All clients

Portable

  • More CPU and memory usage efficient than Serializable

  • Reflection is not used during deserialization

  • Versioning is supported

  • Partial deserialization is supported during queries

  • Specific to Hazelcast

  • Serialization interface must be implemented

  • A Factory and configuration must be implemented

  • Class definition is also sent with data but stored only once per class

All clients

Custom Serialization

  • Does not require class to implement an interface

  • Convenient and flexible

  • Can be based on StreamSerializer ByteArraySerializer

  • Serialization interface must be implemented

  • Plug in and configuration is required

All clients

Compact Serialization (BETA)

  • More memory usage efficient than Portable

  • Convenient, flexible, and can be used with no configuration

  • Does not require class to implement an interface

  • Supports schema evolution

  • Partial deserialization is supported during queries and indexing

  • Specific to Hazelcast

  • Schema is not part of the data but schema distribution may incur costs on short-lived use cases

  • The format is in a beta state and no compatibility guarantees are given yet

All clients

HazelcastJsonValue

  • No member-side coding required

  • Specific to Hazelcast

  • Requires extra metadata to be stored on members.

All clients

How Hazelcast Serializes Objects

When Hazelcast serializes an object:

  1. It first checks whether the object is null.

  2. If the above check fails, and the Compact Serialization (BETA) is enabled, then Hazelcast looks for a user-specified CompactSerializer.

  3. If the above check fails, then Hazelcast checks if it is an instance of com.hazelcast.nio.serialization.DataSerializable or com.hazelcast.nio.serialization.IdentifiedDataSerializable.

  4. If the above check fails, then Hazelcast checks if it is an instance of com.hazelcast.nio.serialization.Portable.

  5. If the above check fails, then Hazelcast checks if it is an instance of one of the default types.

  6. If the above check fails, then Hazelcast looks for a user-specified Custom Serializer, i.e. an implementation of ByteArraySerializer or StreamSerializer. Custom serializer is searched using the input Object’s Class and its parent class up to Object. If parent class search fails, all interfaces implemented by the class are also checked (excluding java.io.Serializable and java.io.Externalizable).

  7. If the above check fails, then Hazelcast checks if it is an instance of java.io.Serializable or java.io.Externalizable and a Global Serializer is not registered with Java Serialization Override feature.

  8. If the above check fails, Hazelcast uses the registered Global Serializer if one exists.

  9. If the above check fails, and the Compact Serialization (BETA) is enabled, then Hazelcast tries to extract a schema out of the Object’s class automatically, if possible.

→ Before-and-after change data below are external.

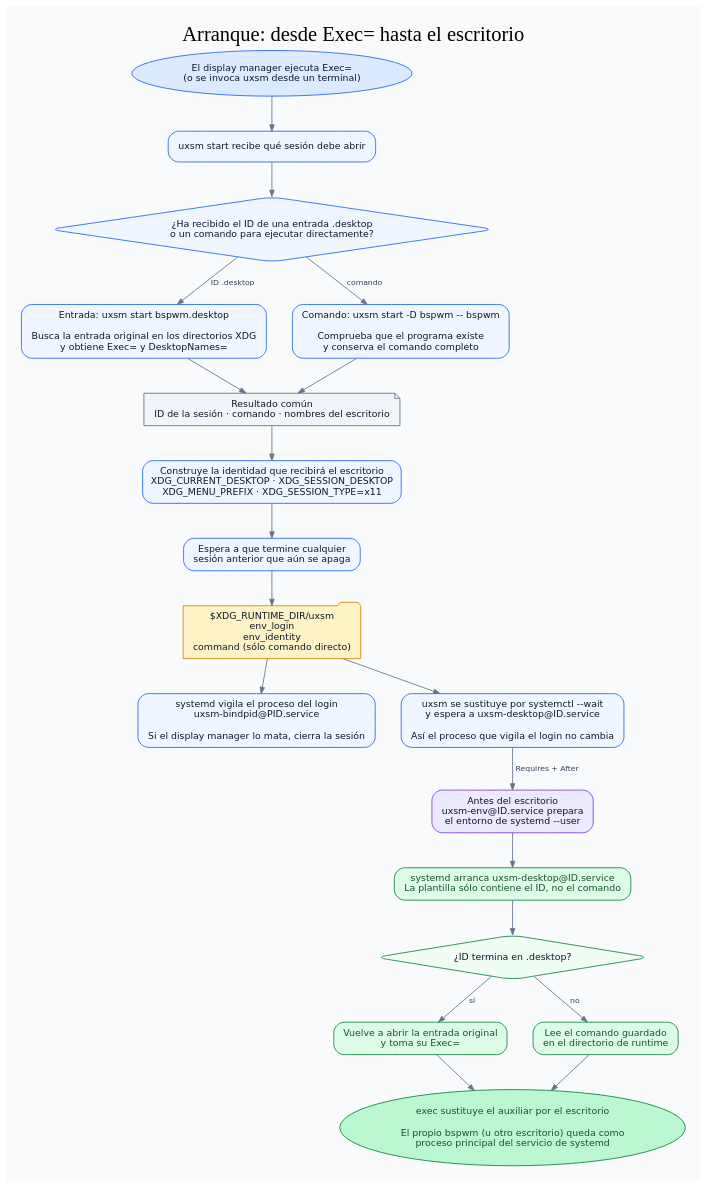
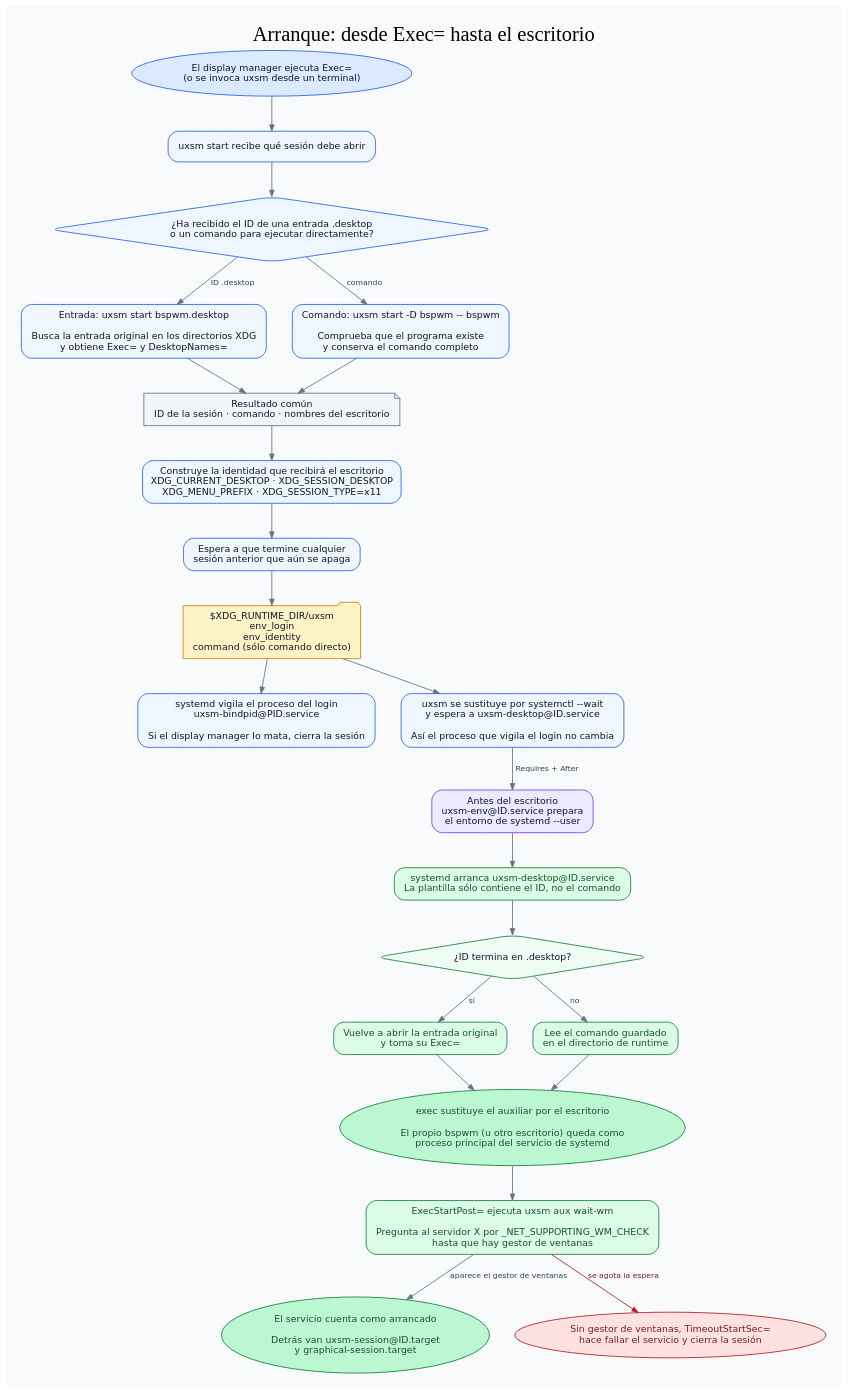
Before and after one commit to heizeisaburou/uxsm: the diagram in docs/flows/session-start.dot, drawn with Graphviz. The commit also changed 13 other files, not shown here.

First line of the commit message:
Paso 4: la sesión no está lista hasta que hay gestor de ventanas

```diff
--- a/docs/flows/session-start.dot
+++ b/docs/flows/session-start.dot
@@ -1,67 +1,77 @@
 digraph session_start {
   graph [
     label="Arranque: desde Exec= hasta el escritorio",
     labelloc=t,
     fontsize=24,
     fontname="DejaVu Sans Bold",
     bgcolor="#f8fafc",
     pad=0.25,
     nodesep=0.42,
     ranksep=0.55,
     splines=polyline
   ];
   node [shape=box, style="rounded,filled", fontname="DejaVu Sans", fontsize=11,
         color="#2563eb", fillcolor="#eff6ff", fontcolor="#0f172a", margin="0.15,0.10"];
   edge [fontname="DejaVu Sans", fontsize=9, color="#64748b", fontcolor="#334155", arrowsize=0.75];
 
   caller [shape=oval, fillcolor="#dbeafe",
           label="El display manager ejecuta Exec=\n(o se invoca uxsm desde un terminal)"];
   start [label="uxsm start recibe qué sesión debe abrir"];
   kind [shape=diamond, label="¿Ha recibido el ID de una entrada .desktop\no un comando para ejecutar directamente?"];
 
   entry [label="Entrada: uxsm start bspwm.desktop\n\nBusca la entrada original en los directorios XDG\ny obtiene Exec= y DesktopNames="];
   command [label="Comando: uxsm start -D bspwm -- bspwm\n\nComprueba que el programa existe\ny conserva el comando completo"];
   resolved [shape=note, color="#64748b", fillcolor="#f1f5f9",
             label="Resultado común\nID de la sesión · comando · nombres del escritorio"];
 
   identity [label="Construye la identidad que recibirá el escritorio\nXDG_CURRENT_DESKTOP · XDG_SESSION_DESKTOP\nXDG_MENU_PREFIX · XDG_SESSION_TYPE=x11"];
   wait [label="Espera a que termine cualquier\nsesión anterior que aún se apaga"];
   files [shape=folder, fillcolor="#fef3c7", color="#ca8a04",
          label="$XDG_RUNTIME_DIR/uxsm\nenv_login\nenv_identity\ncommand (sólo comando directo)"];
 
   bind [label="systemd vigila el proceso del login\nuxsm-bindpid@PID.service\n\nSi el display manager lo mata, cierra la sesión"];
   replace [label="uxsm se sustituye por systemctl --wait\ny espera a uxsm-desktop@ID.service\n\nAsí el proceso que vigila el login no cambia"];
 
   env [fillcolor="#ede9fe", color="#7c3aed",
        label="Antes del escritorio\nuxsm-env@ID.service prepara\nel entorno de systemd --user"];
   aux [fillcolor="#dcfce7", color="#15803d", fontcolor="#14532d",
        label="systemd arranca uxsm-desktop@ID.service\nLa plantilla sólo contiene el ID, no el comando"];
   source [shape=diamond, fillcolor="#f0fdf4", color="#15803d",
           label="¿ID termina en .desktop?"];
   reread [fillcolor="#dcfce7", color="#15803d", fontcolor="#14532d",
           label="Vuelve a abrir la entrada original\ny toma su Exec="];
   saved [fillcolor="#dcfce7", color="#15803d", fontcolor="#14532d",
          label="Lee el comando guardado\nen el directorio de runtime"];
   desktop [shape=oval, fillcolor="#bbf7d0", color="#15803d", fontcolor="#14532d",
            label="exec sustituye el auxiliar por el escritorio\n\nEl propio bspwm (u otro escritorio) queda como\nproceso principal del servicio de systemd"];
+  waitwm [fillcolor="#dcfce7", color="#15803d", fontcolor="#14532d",
+          label="ExecStartPost= ejecuta uxsm aux wait-wm\n\nPregunta al servidor X por _NET_SUPPORTING_WM_CHECK\nhasta que hay gestor de ventanas"];
+  ready [shape=oval, fillcolor="#bbf7d0", color="#15803d", fontcolor="#14532d",
+         label="El servicio cuenta como arrancado\n\nDetrás van uxsm-session@ID.target\ny graphical-session.target"];
+  nowm [shape=oval, color="#b91c1c", fillcolor="#fee2e2", fontcolor="#7f1d1d",
+        label="Sin gestor de ventanas, TimeoutStartSec=\nhace fallar el servicio y cierra la sesión"];
 
   caller -> start -> kind;
   kind -> entry [label=" ID .desktop "];
   kind -> command [label=" comando "];
   entry -> resolved;
   command -> resolved;
   resolved -> identity -> wait -> files;
   files -> bind;
   files -> replace;
   replace -> env [label=" Requires + After "];
   env -> aux;
   aux -> source;
   source -> reread [label=" sí "];
   source -> saved [label=" no "];
   reread -> desktop;
   saved -> desktop;
+  desktop -> waitwm;
+  waitwm -> ready [label=" aparece el gestor de ventanas "];
+  waitwm -> nowm [label=" se agota la espera ", color="#b91c1c", fontcolor="#7f1d1d"];
 
   {rank=same; entry; command}
   {rank=same; bind; replace}
   {rank=same; reread; saved}
+  {rank=same; ready; nowm}
 }
```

If all the above checks fail, then serialization fails. When a class implements multiple interfaces, the above steps are important to determine the serialization mechanism that Hazelcast uses. When a class definition is required for any of these serializations, you need to have all the classes needed by the application on your classpath because Hazelcast does not download them automatically, unless you are using user code deployment.

Data Types with Built-In Serialization

By default, Hazelcast optimizes the serialization for the following data types. You do not need to serialize or deserialize these types yourself:

  • Class, Optional, Date, BigInteger, BigDecimal, ArrayList, LinkedList, CopyOnWriteArrayList/Set, HashMap/Set, ConcurrentSkipListMap/Set, ConcurrentHashMap, LinkedHashMap/Set, TreeMap/Set, ArrayDeque, LinkedBlockingQueue, ArrayBlockingQueue, PriorityBlockingQueue, PriorityQueue, DelayQueue, SynchronousQueue, LinkedTransferQueue

If you would rather implement your own serialization for these types, you can configure Hazelcast to enable overriding the default serializers.